- Sorry, no smoking
- Shop 2.5 miles, pub 4 miles
- Note: The garden is tiered, resulting in a 3ft drop over one garden wall
- This is securely cordoned off by a 3ft fence but children should be supervised
- Note: Mobile phone reception can be intermittent
- Note: Stairs open directly into first floor twin room, which has restricted head room
Calculate your drive time
About the location
Lochans 3 miles; Portpatrick 8 miles; Newton Stewart 25 miles.

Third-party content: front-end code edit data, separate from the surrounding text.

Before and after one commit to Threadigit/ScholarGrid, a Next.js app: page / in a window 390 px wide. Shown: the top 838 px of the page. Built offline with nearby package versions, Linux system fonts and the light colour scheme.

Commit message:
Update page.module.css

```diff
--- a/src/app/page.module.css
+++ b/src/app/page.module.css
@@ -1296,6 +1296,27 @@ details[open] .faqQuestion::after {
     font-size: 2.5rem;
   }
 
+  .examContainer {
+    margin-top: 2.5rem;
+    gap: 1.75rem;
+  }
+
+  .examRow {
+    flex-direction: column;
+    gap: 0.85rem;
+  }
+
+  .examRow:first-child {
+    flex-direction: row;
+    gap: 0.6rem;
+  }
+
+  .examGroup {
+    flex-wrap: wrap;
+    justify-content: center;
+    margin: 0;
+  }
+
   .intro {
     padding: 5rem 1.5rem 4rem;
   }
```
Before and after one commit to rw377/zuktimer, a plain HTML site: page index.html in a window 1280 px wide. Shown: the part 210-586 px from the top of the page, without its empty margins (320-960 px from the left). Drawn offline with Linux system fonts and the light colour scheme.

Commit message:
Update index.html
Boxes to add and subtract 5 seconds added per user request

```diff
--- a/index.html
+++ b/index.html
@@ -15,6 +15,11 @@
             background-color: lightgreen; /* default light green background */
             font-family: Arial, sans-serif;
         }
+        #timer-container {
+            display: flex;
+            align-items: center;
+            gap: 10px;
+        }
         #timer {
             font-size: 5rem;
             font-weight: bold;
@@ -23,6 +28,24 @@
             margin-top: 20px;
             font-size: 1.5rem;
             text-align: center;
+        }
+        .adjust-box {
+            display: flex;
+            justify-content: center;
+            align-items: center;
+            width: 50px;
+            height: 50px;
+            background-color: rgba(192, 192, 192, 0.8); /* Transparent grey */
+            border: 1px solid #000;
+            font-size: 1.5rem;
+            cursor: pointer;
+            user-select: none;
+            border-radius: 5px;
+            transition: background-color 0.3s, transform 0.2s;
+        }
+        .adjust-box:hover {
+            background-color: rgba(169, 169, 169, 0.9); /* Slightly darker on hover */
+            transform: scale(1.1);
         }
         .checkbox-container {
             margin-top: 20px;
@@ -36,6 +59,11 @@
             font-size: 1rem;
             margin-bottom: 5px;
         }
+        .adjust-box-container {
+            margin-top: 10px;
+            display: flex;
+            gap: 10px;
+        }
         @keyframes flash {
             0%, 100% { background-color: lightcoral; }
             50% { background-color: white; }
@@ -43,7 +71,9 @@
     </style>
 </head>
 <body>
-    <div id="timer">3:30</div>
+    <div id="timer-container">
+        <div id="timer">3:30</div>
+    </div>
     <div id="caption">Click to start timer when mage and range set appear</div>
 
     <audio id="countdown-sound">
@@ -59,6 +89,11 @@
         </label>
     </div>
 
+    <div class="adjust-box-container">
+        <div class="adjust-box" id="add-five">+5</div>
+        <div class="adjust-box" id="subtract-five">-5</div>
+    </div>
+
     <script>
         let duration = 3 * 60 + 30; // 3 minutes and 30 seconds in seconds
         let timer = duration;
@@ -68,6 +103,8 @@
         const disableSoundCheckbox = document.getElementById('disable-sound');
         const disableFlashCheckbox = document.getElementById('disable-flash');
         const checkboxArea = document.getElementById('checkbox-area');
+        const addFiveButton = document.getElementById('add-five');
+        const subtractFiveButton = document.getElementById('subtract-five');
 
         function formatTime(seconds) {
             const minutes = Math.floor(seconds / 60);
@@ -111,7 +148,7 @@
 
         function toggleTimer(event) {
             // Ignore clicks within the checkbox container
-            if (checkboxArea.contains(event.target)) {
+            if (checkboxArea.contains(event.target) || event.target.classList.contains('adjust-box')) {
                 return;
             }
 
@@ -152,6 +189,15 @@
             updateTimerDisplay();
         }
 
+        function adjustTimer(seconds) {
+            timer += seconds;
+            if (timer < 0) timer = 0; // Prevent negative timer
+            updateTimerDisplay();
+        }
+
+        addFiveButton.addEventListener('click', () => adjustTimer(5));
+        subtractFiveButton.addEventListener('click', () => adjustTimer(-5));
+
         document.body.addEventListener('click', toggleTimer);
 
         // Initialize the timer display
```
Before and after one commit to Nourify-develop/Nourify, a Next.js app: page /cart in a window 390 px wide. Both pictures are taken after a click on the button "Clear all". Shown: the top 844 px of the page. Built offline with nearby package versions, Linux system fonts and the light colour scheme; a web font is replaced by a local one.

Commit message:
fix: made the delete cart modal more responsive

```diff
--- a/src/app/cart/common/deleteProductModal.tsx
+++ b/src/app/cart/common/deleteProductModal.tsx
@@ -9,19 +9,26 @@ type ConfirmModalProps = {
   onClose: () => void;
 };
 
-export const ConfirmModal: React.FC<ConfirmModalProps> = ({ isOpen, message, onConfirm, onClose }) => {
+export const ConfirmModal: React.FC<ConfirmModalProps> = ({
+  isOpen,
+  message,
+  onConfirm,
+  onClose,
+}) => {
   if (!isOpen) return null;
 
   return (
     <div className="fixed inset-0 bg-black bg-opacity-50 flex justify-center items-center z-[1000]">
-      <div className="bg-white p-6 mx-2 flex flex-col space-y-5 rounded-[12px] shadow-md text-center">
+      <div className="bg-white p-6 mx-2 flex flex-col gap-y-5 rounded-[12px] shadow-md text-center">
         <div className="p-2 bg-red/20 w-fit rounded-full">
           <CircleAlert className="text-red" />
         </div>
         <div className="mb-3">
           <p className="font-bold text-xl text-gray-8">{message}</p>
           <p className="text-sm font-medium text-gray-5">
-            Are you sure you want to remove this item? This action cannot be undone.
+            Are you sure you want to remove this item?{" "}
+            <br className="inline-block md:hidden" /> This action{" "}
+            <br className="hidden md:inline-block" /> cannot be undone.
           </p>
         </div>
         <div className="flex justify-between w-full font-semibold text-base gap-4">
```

Stranraer, which became a Burgh of Barony in 1596 and a Royal Burgh in 1617, lies on the shores of Loch Ryan on the northern side of the isthmus joining the Rhins of Galloway to the mainland. There are many shops and cafes to while away an hour or two and the Stranraer Town Trail explains some of the fascinating history. For walkers, the Southern Upland Way touches Stranraer on its way through the Galloway Hills, having begun in Portpatrick, 7 miles to the west. Three nearby gardens are open to the public and well worth a visit at Castle Kennedy, Glenwhan and Logan. Stranraer has several beaches, however it is worth travelling to Sandhead and New England Bay for wonderful sandy beaches. A short drive south and you come to the Mull of Galloway, Scotland’s southernmost point. The lighthouse on the headland looks over some of the last remaining sections of natural coastal habitat on the Galloway coast and an RSPB nature reserve has been set up to retain this spectacular and diverse area.